More and more very young enterprises are turning to angels for initial rounds of financing. Based on my experience raising capital for two companies -- yes, I finally did raise $335,000 for Abuzz -- I've developed a checklist of dos and don'ts. I've divided the list into two parts: what you must do before making human (or should I say angelic?) contact, and how you should handle the angels once you do get in touch.

Before Making Contact...

  1. Write a Presentation and a Business Plan

    I suggest starting with a presentation that contains 10 to 15 slides and runs for no more than 20 minutes. In the course of your presentation, you should outline your product, your market, your management team, and the reason you think your product will sell. You should make the presentation before a few people you trust, get feedback, revise it, and give it again, this time taping it. When you view your taped version, make sure you are making a compelling case for your company.

    Only after you are satisfied that your presentation does make your case are you ready to write your business plan.
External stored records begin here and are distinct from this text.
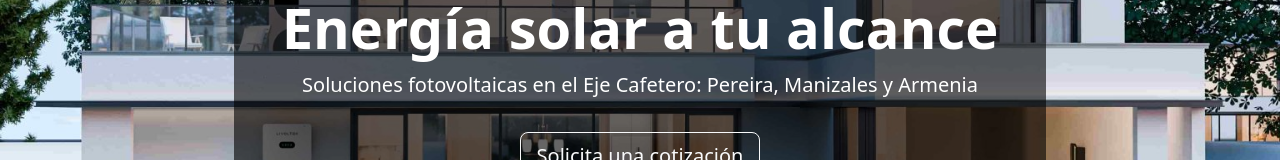
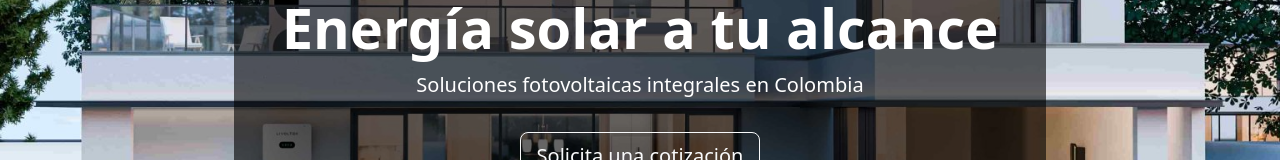
Before and after one commit to Khriztian9/landing-redsol, a React (Vite) app: page / in a window 1280 px wide. Shown: the part 273-433 px from the top of the page. Built offline with nearby package versions, Linux system fonts and the light colour scheme; no server answers.

Commit message:
Update App.jsx

```diff
--- a/src/App.jsx
+++ b/src/App.jsx
@@ -175,7 +175,7 @@ function App() {
               data-aos="fade-down" data-aos-delay="100" data-aos-duration="1000">
               <div className="bg-overlay p-5 rounded">
                 <h1 className="display-4 fw-bold">Energía solar a tu alcance</h1>
-                <p className="lead">Soluciones fotovoltaicas en el Eje Cafetero: Pereira, Manizales y Armenia</p>
+                <p className="lead">Soluciones fotovoltaicas integrales en Colombia</p>
                 <a href="#contacto" className="btn btn-outline-light btn-lg mt-3">Solicita una cotización</a>
               </div>
             </header>
```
Crafting such a plan is a fairly standard exercise. You can find tips in books, Web sites, and software programs. I recommend making an outline, using simple prose, and keeping your document to a maximum of 20 pages. Don't submit an 80-page plan!

  2. Identify Potential Investors

    Having developed a presentation and a plan, it's time to identify potential investors. One rule of thumb: Approach only those individuals who are less than two degrees of separation from you. Get references from people you know, but should those new acquaintances refer you to their contacts, you're on thin ice. Referrals from referrals rarely invest.

    Another tip: Stay local. You won't need to go beyond your geographic area to find pockets of people eager to invest. It is, however, a good idea to approach people you don't know (and who may not be in your locale) if you believe they have a unique understanding of your product.

  3. Create a Term Sheet and Specify a Valuation

    You're now ready to create a term sheet, a one-page outline of the investment opportunity your company affords. It should include a "valuation," your best estimate of what the company is worth. Determining valuation is tricky. I suggest that you not try to gouge your investors. Aim for a fair deal. If you think your company is worth, say, $3 million, and your investors offer $1 million to $2 million, go with the $2 million. From the beginning, you want investors always to feel as if they're making money. Even though they'll own more of your company with the lower valuation, during later financing rounds, your company's stock will be more likely to increase.

Even though some angels are sophisticated investors, it's a good idea to warn them about the risks involved. (Each state has its particular disclosure requirements. You should check with your attorney or CPA to make sure that you are in compliance.) At the very least, you'll save face, and in the unfortunate event that your venture fails, you'll still be able to have lunch with your angels.

Finally, structure the investment as common stock rather than preferred stock. While savvy investors often push for preferred stock, I'd recommend that the first money into a business -- the "seed" capital -- be in the form of common stock because it puts the investor on equal footing with the entrepreneur. If the company's valuation is fair, getting common stock shouldn't be too difficult.